— Required action —
If a line in the entries below includes "Before", pick it out and copy it.

--- Task input Enclosed Below ---

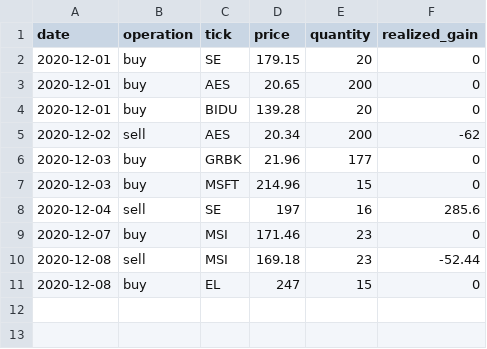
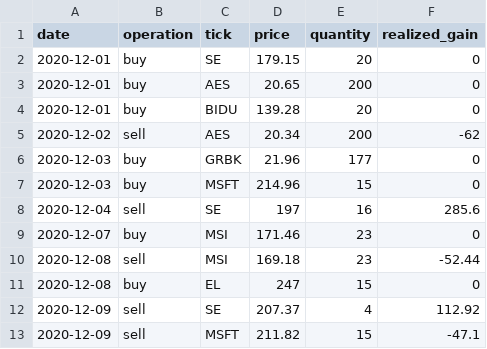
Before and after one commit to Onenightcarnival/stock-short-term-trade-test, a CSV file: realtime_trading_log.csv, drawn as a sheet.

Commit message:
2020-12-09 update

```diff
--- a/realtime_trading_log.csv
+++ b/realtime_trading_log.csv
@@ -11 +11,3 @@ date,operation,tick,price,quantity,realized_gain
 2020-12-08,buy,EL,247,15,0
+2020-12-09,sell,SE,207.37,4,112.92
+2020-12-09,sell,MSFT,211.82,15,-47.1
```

--- End of Enclosed Task input ---
--- Task input Enclosed Below ---

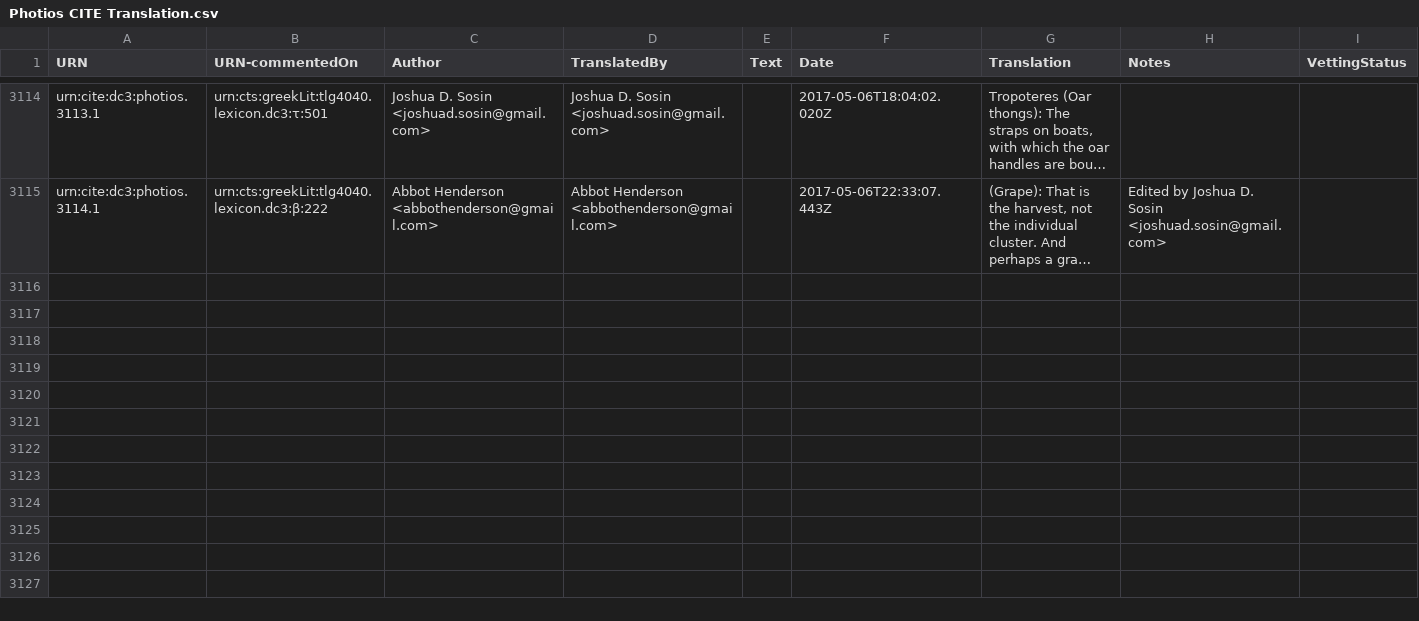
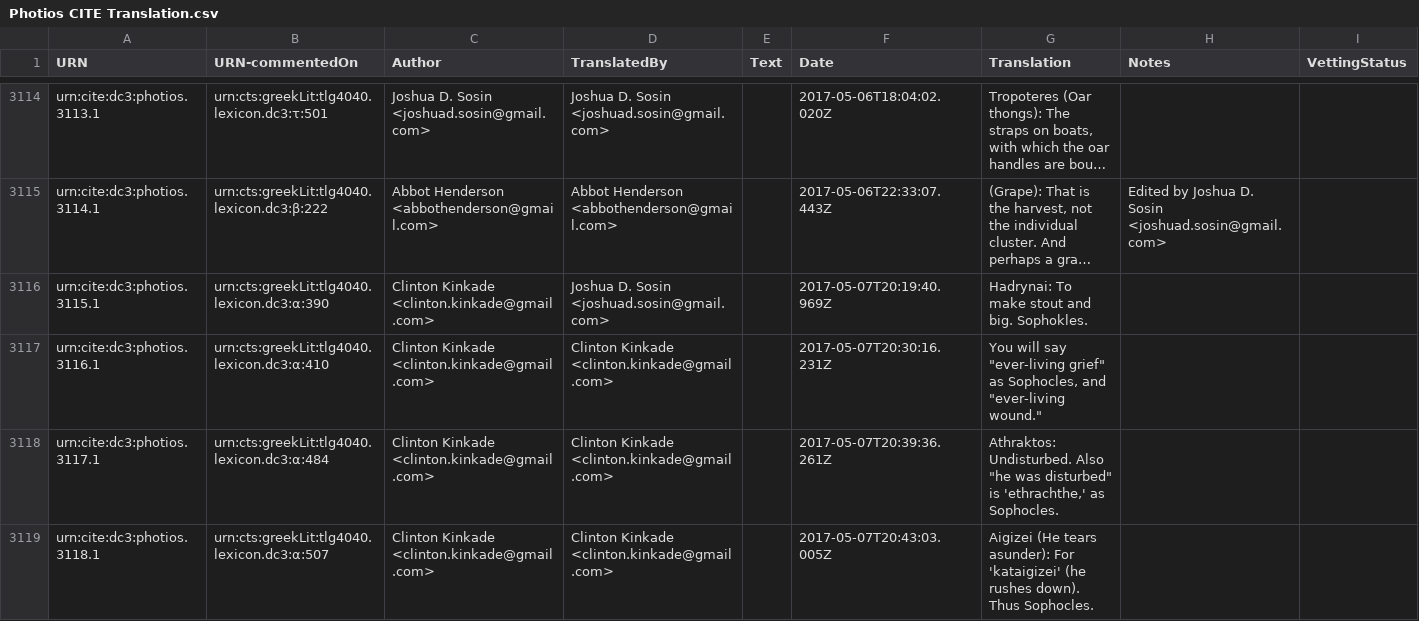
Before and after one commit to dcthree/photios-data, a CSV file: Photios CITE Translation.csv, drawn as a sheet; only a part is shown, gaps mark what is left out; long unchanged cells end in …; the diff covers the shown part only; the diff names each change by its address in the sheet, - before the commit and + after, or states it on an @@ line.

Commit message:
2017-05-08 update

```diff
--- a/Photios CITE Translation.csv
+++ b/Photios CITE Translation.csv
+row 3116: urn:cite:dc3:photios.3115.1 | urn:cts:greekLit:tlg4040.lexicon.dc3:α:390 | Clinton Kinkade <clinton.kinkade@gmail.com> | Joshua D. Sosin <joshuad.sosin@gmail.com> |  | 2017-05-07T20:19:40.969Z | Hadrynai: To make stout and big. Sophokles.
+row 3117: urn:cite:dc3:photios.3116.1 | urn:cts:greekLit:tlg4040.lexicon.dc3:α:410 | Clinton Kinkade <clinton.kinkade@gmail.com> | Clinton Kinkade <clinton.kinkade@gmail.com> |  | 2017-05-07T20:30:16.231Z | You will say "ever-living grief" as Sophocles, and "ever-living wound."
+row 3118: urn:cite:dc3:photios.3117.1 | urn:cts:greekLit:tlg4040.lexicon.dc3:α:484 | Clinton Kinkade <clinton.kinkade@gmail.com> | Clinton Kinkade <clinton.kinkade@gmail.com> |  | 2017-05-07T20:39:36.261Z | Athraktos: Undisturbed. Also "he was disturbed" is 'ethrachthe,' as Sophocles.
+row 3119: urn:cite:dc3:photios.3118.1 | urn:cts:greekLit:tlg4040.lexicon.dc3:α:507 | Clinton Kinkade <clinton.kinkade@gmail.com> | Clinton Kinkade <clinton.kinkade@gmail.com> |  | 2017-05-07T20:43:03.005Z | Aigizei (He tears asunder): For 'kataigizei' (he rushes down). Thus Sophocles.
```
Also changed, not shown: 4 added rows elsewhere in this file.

--- End of Enclosed Task input ---

— Finished exercise —
Before and after one commit to Onenightcarnival/stock-short-term-trade-test, a CSV file: realtime_trading_log.csv, drawn as a sheet.
Before and after one commit to dcthree/photios-data, a CSV file: Photios CITE Translation.csv, drawn as a sheet; only a part is shown, gaps mark what is left out; long unchanged cells end in …; the diff covers the shown part only; the diff names each change by its address in the sheet, - before the commit and + after, or states it on an @@ line.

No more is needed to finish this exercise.